Collection accounts can and will hurt your credit but they are not allowed to hurt you forever. This is good news if you have ever had a collection. The Fair Credit Reporting Act (FCRA) places standards on how long these types of accounts can stay on your credit report.
The FCRA requires a collection account to be purged from your credit report no later than 7 years from the date of first delinquency with the original creditor.
Re-aging happens when the “purge” date is changed to a more current date than the date of first delinquency, allowing the account to hang around longer than allowed by the FCRA.
Not only will re-aging allow an account to stay on your report longer than legally allowed it will also most likely make the collection appear more recent than it really is which will have a greater negative impact on your score.
Changing other dates, such as reported dates and payment dates, is not re-aging, because it doesn’t result in the collection remaining on your credit report longer than allowed by law.
When it comes to collections and charged off accounts there are two different clocks with which you should be familiar:
Credit reporting clock: The first is the seven-year credit reporting clock discussed above.
Nothing can legally restart the seven-year credit reporting clock — absolutely nothing.

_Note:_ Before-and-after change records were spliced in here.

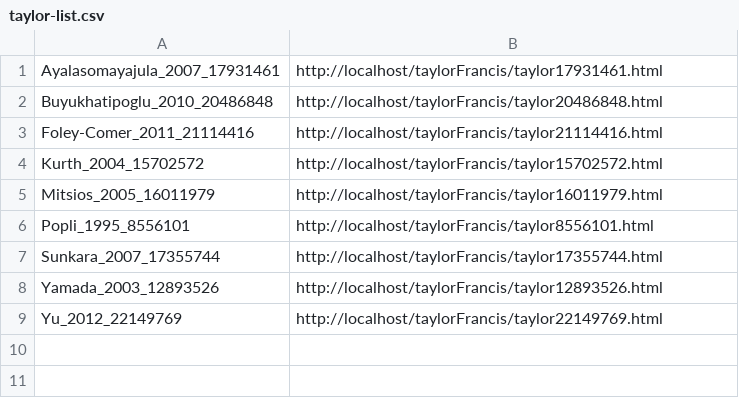
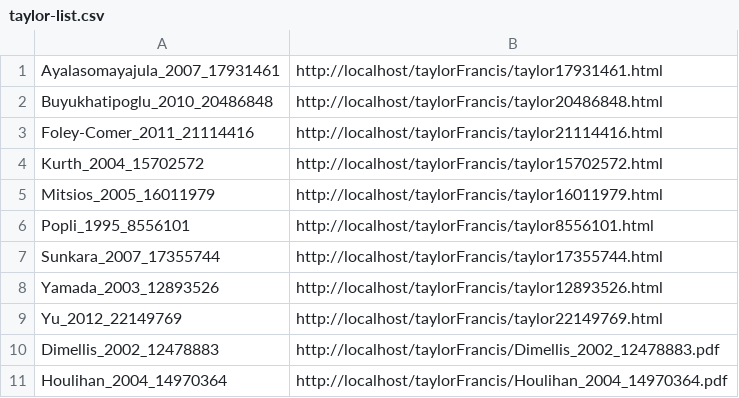
Before and after one commit to dbmi-pitt/dbmi-annotator, a CSV file: article-list/taylor-list.csv, drawn as a sheet.

Commit message:
add pdf articles to taylor tab

```diff
--- a/article-list/taylor-list.csv
+++ b/article-list/taylor-list.csv
@@ -9 +9,3 @@ Yamada_2003_12893526,http://localhost/taylorFrancis/taylor12893526.html
 Yu_2012_22149769,http://localhost/taylorFrancis/taylor22149769.html
+Dimellis_2002_12478883,http://localhost/taylorFrancis/Dimellis_2002_12478883.pdf
+Houlihan_2004_14970364,http://localhost/taylorFrancis/Houlihan_2004_14970364.pdf
```
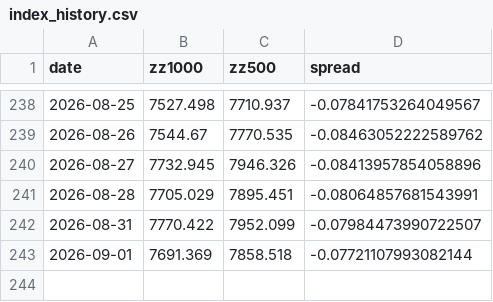
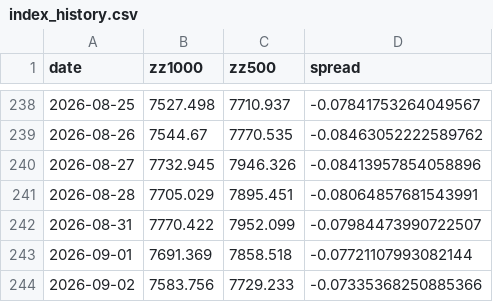
Before and after one commit to Chilamlam/chilam-club-web, a CSV file: data/index_history.csv, drawn as a sheet; only a part is shown, gaps mark what is left out.

```diff
--- a/data/index_history.csv
+++ b/data/index_history.csv
@@ -243 +243,2 @@ date,zz1000,zz500,spread
 2026-09-01,7691.369,7858.518,-0.07721107993082144
+2026-09-02,7583.756,7729.233,-0.07335368250885366
```
Also changed, not shown: data/market_snapshot.csv, data/sentiment/breadth_history.csv, 23 other files.
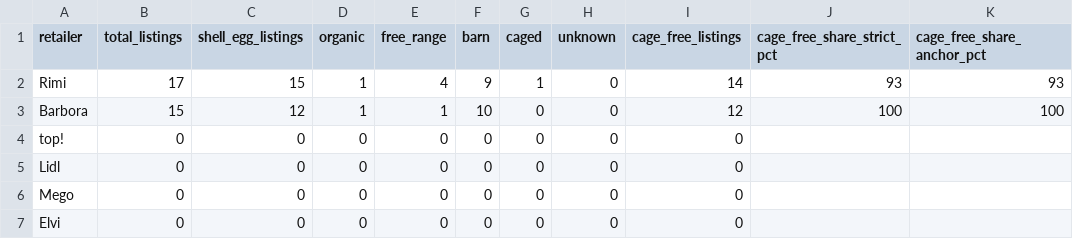
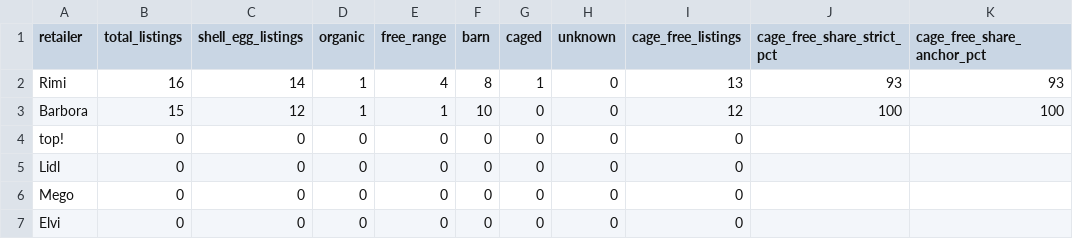
Before and after one commit to akanepajs/olas, a CSV file: scraper/data/summary/2026-Q3-LV_summary.csv, drawn as a sheet; only a part is shown; the diff names each change by its address in the sheet, - before the commit and + after, or states it on an @@ line.

```diff
--- a/scraper/data/summary/2026-Q3-LV_summary.csv
+++ b/scraper/data/summary/2026-Q3-LV_summary.csv
-B2 (total_listings): 17
+B2 (total_listings): 16
-C2 (shell_egg_listings): 15
+C2 (shell_egg_listings): 14
-F2 (barn): 9
+F2 (barn): 8
-I2 (cage_free_listings): 14
+I2 (cage_free_listings): 13
```
Also changed, not shown: scraper/data/raw/2026-Q3-LV_listings.csv, 10 other files.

This includes the account being purchased by another collection as well as making payments on the account. In fact, any changing of the date of first delinquency on an account would be illegal.
Sue-able debt clock: The second is how long a creditor or collection agency may have the right to sue you for an unpaid debt. This second clock varies from state to state. In some states this statue is as little as three years, while some states you can be sued for up to 15 years. Knowing the statue for your state is an important thing to know if you have any of these types of accounts.
One thing to be careful of is unlike the “credit reporting clock” where nothing can legally change this date, you can re-age your account in terms of the “sue-able debt clock”! Usually this happens when making or agreeing to make payments on these types of accounts, so be careful before agreeing to payment agreements or get some help in this area.
For example, making a payment on an account could allow a debt collector the opportunity to sue you again. If you are sued and lose the case, then a judgment will be issued against you and that judgment could legally be allowed to appear on your credit reports for the next seven years.